Schumer’s concerns do not arise out of thin air. Her “crazy” has a rational basis.
Watching Trainwreck closely, however, reveals a more nuanced question of how we use these standards to measure our emotional wellbeing. After all, the film’s very opening challenges us. We are presented with a successful, sex-positive, independent, urban woman: the feminist ideal. But she says mean things to her family members, and disrespects those in her work environment. She’s certainly not at an unhealthy weight, but repeatedly will comment that she’s not exactly “in-shape.”
We’re just not sure how we’re supposed to think about her.
And the movie doesn’t give us a simple answer. The characters that surround Amy, aggregated, don’t know how to feel, either.
Amy is incredibly satisfied with her life. Yet her sister disapproves with her drinking and sexual promiscuity; her father is sort of proud, but also distant. Her boss thinks she’s a pretty talented writer, but wants her to aspire for more. Her boyfriend, played by Bill Hader, goes back and forth.
This movie made be think about the metrics of what it means to be doing badly, to be trainwreck. What is does it mean to not be okay?
I also wondered about who has the authority to think about these questions. Is this simply friends and family? Can we rely solely on ourselves? After all, we can’t even consider questions of healing or reevaluation, unless we believe we have a problem first.

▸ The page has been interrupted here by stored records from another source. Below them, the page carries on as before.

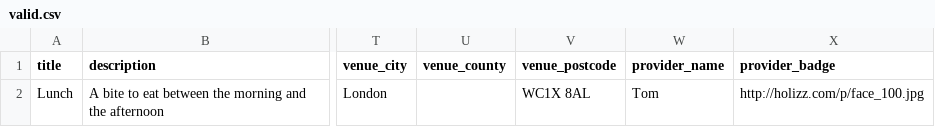
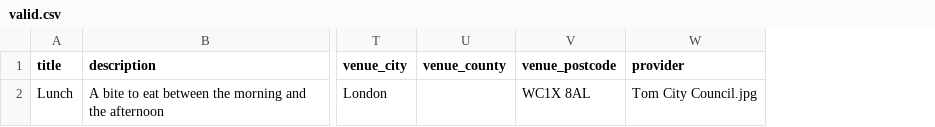
Before and after one commit to dxw/Learning-Revolution, a CSV file: spec/rake_data/valid.csv, drawn as a sheet; only a part is shown, gaps mark what is left out; removed rows and columns are numbered as before the commit, all else as after; the diff names each change by its address in the sheet, - before the commit and + after, or states it on an @@ line.

Commit message:
Update CSV tests, and lr.rake.

```diff
--- a/spec/rake_data/valid.csv
+++ b/spec/rake_data/valid.csv
-column W (provider_name), row 2: Tom
-column X (provider_badge), row 2: http://holizz.com/p/face_100.jpg
+column W (provider), row 2: Tom City Council.jpg
```
Also changed, not shown: spec/rake_data/cyberevent_false_but_no_addr.csv, spec/rake_data/cyberevent_true_but_has_addr.csv, 12 other files.
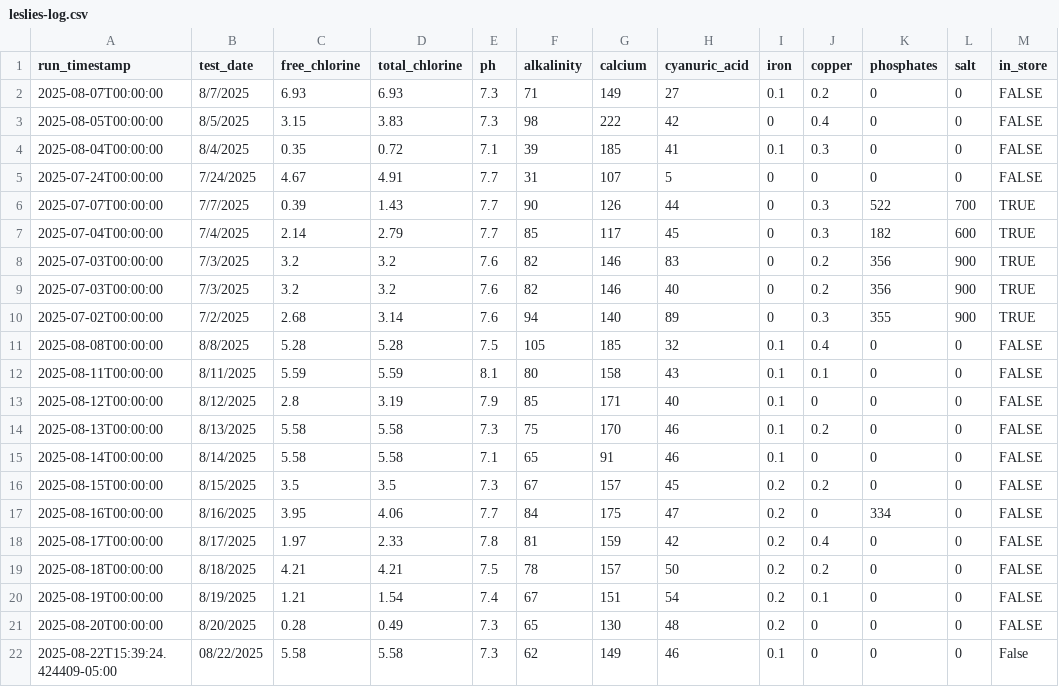
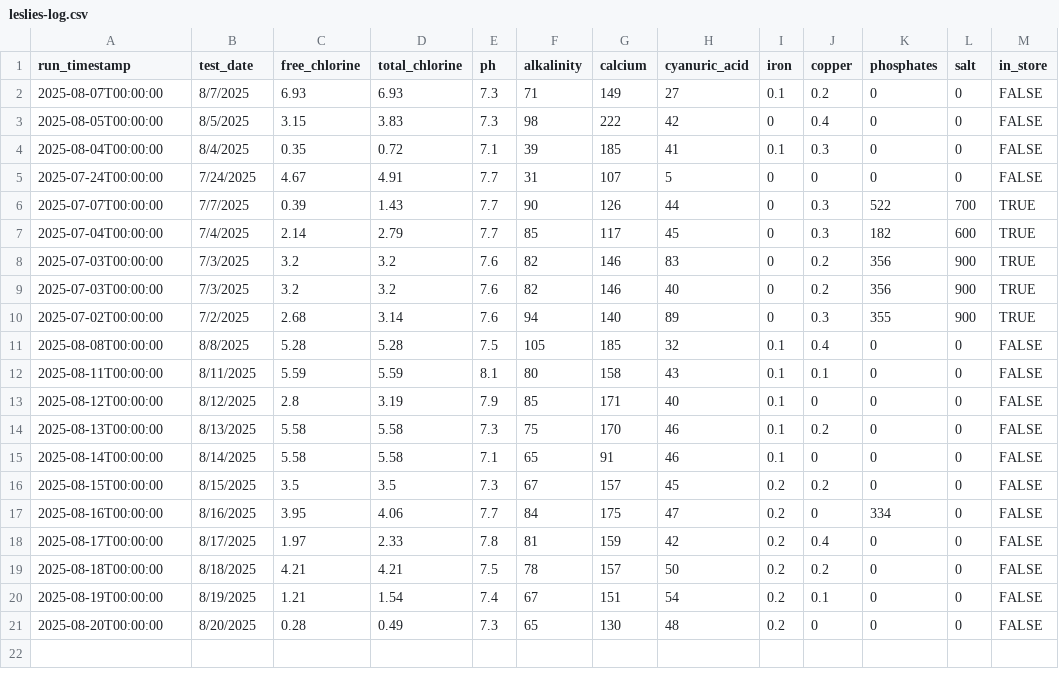
Before and after one commit to brianhartsell/oakspool, a CSV file: logs/leslies-log.csv, drawn as a sheet; the diff names each change by its address in the sheet, - before the commit and + after, or states it on an @@ line.

Commit message:
Update leslies-log.csv

```diff
--- a/logs/leslies-log.csv
+++ b/logs/leslies-log.csv
-row 22: 2025-08-22T15:39:24.424409-05:00 | 08/22/2025 | 5.58 | 5.58 | 7.3 | 62 | 149 | 46 | 0.1 | 0 | 0 | 0 | False
```
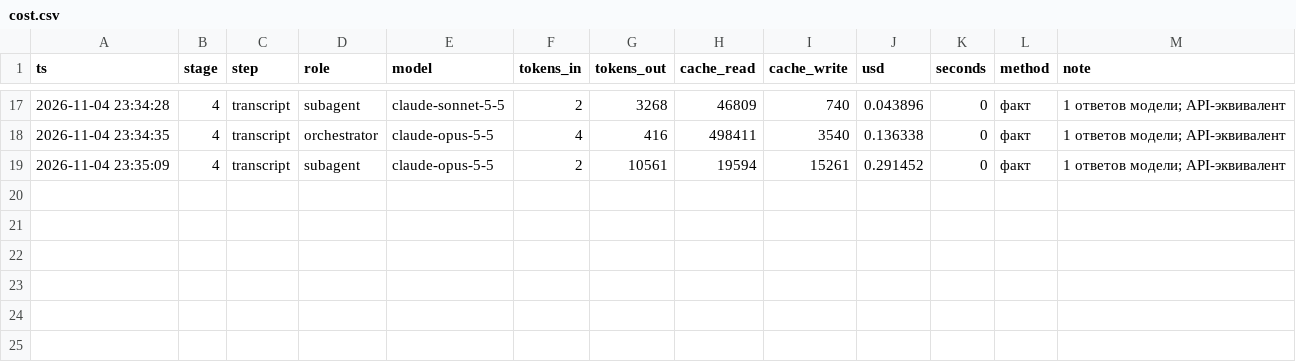
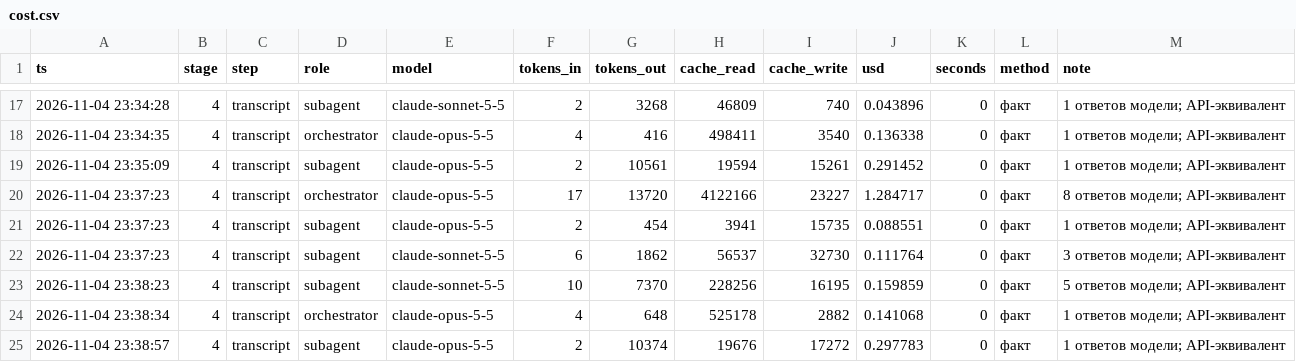
Before and after one commit to marrxse/product-factory-strategist, a CSV file: projects/demo-antifraud/state/cost.csv, drawn as a sheet; only a part is shown, gaps mark what is left out.

Commit message:
feat(demo): отчёт о качестве этапа 4 (2 цикла, порог не достигнут — показ как есть); урок процесса в памяти и методичке

```diff
--- a/projects/demo-antifraud/state/cost.csv
+++ b/projects/demo-antifraud/state/cost.csv
@@ -19 +19,7 @@ ts,stage,step,role,model,tokens_in,tokens_out,cache_read,cache_write,usd,seconds
 2026-11-04 23:35:09,4,transcript,subagent,claude-opus-5-5,2,10561,19594,15261,0.291452,0,факт,1 ответов модели; API-эквивалент
+2026-11-04 23:37:23,4,transcript,orchestrator,claude-opus-5-5,17,13720,4122166,23227,1.284717,0,факт,8 ответов модели; API-эквивалент
+2026-11-04 23:37:23,4,transcript,subagent,claude-opus-5-5,2,454,3941,15735,0.088551,0,факт,1 ответов модели; API-эквивалент
+2026-11-04 23:37:23,4,transcript,subagent,claude-sonnet-5-5,6,1862,56537,32730,0.111764,0,факт,3 ответов модели; API-эквивалент
+2026-11-04 23:38:23,4,transcript,subagent,claude-sonnet-5-5,10,7370,228256,16195,0.159859,0,факт,5 ответов модели; API-эквивалент
+2026-11-04 23:38:34,4,transcript,orchestrator,claude-opus-5-5,4,648,525178,2882,0.141068,0,факт,1 ответов модели; API-эквивалент
+2026-11-04 23:38:57,4,transcript,subagent,claude-opus-5-5,2,10374,19676,17272,0.297783,0,факт,1 ответов модели; API-эквивалент
```
Also changed, not shown: 6 other files.
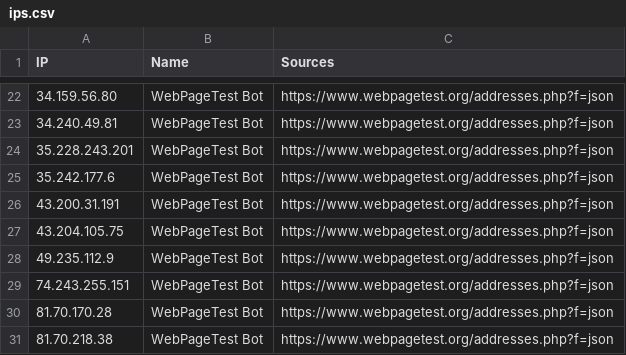
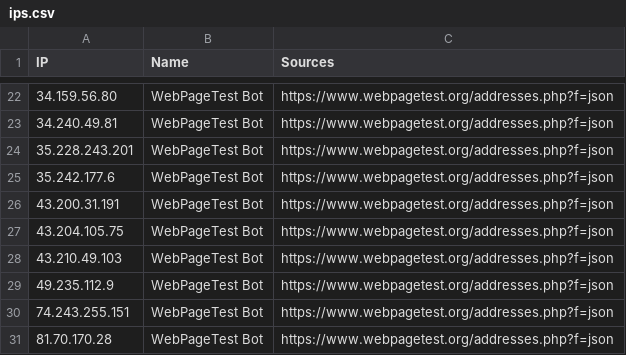
Before and after one commit to sefinek/trusted-ips-whitelist, a CSV file: lists/webpagetestbot/ips.csv, drawn as a sheet; only a part is shown, gaps mark what is left out; the shorter side is filled out with more unchanged rows.

Commit message:
Auto-update IP lists (21 modified files) - 01.07.2026, 06:01:07 UTC

```diff
--- a/lists/webpagetestbot/ips.csv
+++ b/lists/webpagetestbot/ips.csv
@@ -27,2 +27,3 @@ IP,Name,Sources
 43.204.105.75,WebPageTest Bot,https://www.webpagetest.org/addresses.php?f=json
+43.210.49.103,WebPageTest Bot,https://www.webpagetest.org/addresses.php?f=json
 49.235.112.9,WebPageTest Bot,https://www.webpagetest.org/addresses.php?f=json
```
Also changed, not shown: lists/facebookbot/ips.csv, 19 other files.
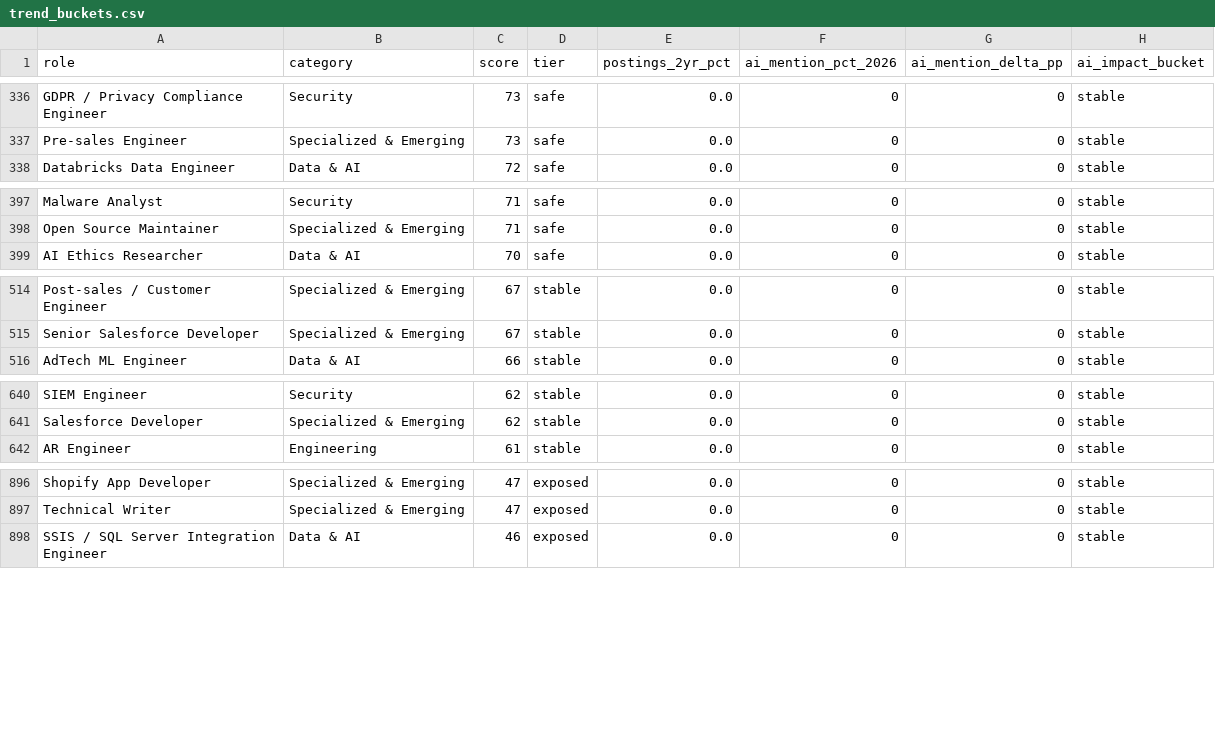
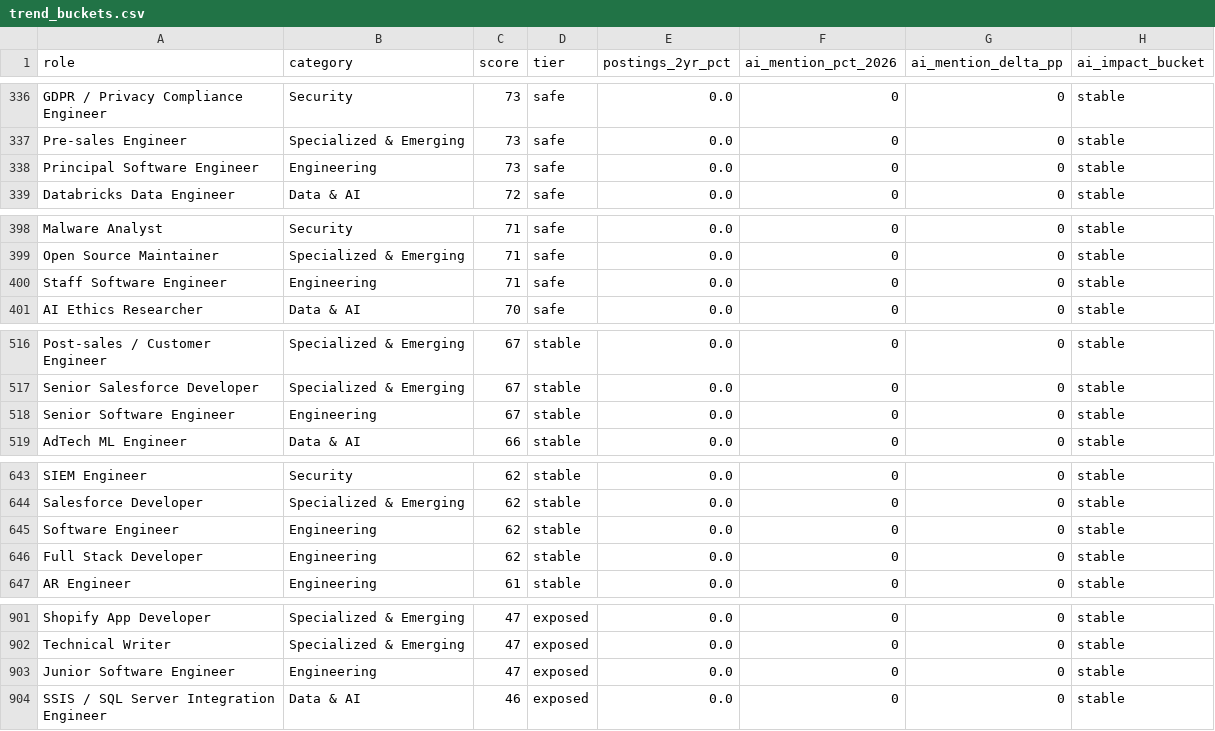
Before and after one commit to AmirF194/aiproof, a CSV file: data/processed/trend_buckets.csv, drawn as a sheet; only a part is shown, gaps mark what is left out; the diff covers the shown part only; the diff names each change by its address in the sheet, - before the commit and + after, or states it on an @@ line.

```diff
--- a/data/processed/trend_buckets.csv
+++ b/data/processed/trend_buckets.csv
+row 338: Principal Software Engineer | Engineering | 73 | safe | 0.0 | 0 | 0 | stable
+row 400: Staff Software Engineer | Engineering | 71 | safe | 0.0 | 0 | 0 | stable
+row 518: Senior Software Engineer | Engineering | 67 | stable | 0.0 | 0 | 0 | stable
+row 645: Software Engineer | Engineering | 62 | stable | 0.0 | 0 | 0 | stable
+row 646: Full Stack Developer | Engineering | 62 | stable | 0.0 | 0 | 0 | stable
+row 903: Junior Software Engineer | Engineering | 47 | exposed | 0.0 | 0 | 0 | stable
```
Also changed, not shown: 2 added rows elsewhere in this file, data/processed/category_summary.csv, data/processed/role_ranking.csv, 14 other files.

At many times in my life, I’ve identified as a “mess,” my personal word for trainwreck. Often, this will align with personal mental health concerns. Rarely, my “being a mess” correlates to any particular measurement of failure, outside my own mind.
Usually, when I’m feeling the most sick, I’m doing great in school. I’m probably overachieving, and I’m paying an absurd amount of attention to the most minute of my friends’ concern (which can manifest as paranoia). When I’m feeling the most sick, I have a fantastic social life. These all stem from a fear of being alone in my head, and being forced to confront the bad thoughts that might invade it.
Still, on paper, I’m doing a lot better than fine. If you wanted to keep track of my mental health, the normal story of “falling apart, doing badly in school and struggling to communicate,” don’t really apply. And that’s not just true for me. I’ve found with many of my peers, their metrics for emotional health, for doing fine, and for doing great, are not the stereotypes that we’re often provided. This is especially true for people who know how to keep mental or emotional health struggles on the inside. (I guess, besides starting this site, I’m pretty good at that?)
These are the stereotypes considered by Schumer.
In Trainwreck, Amy is ultimately “doing badly” for reasons other than our traditional notions of what it means to be a mess when you’re a 20-something year old woman trying to find your way. No, she discovers she is doing badly because she hasn’t learned to listen, or respect, those close to her.
Appreciating her friends, boyfriend, and family, and being a bit more emotionally receptive, is the reform that concludes the movie (albeit with a really cute final dance scene, that I hope becomes as iconic as the ending monologue of When Harry Met Sally).
It is never just about smoking, drinking, or sex. Trainwreck is funny, but more importantly, it’s honest. People can’t be measured or analyzed so easily. We have different ways and metrics for falling apart, and can disagree on what that means.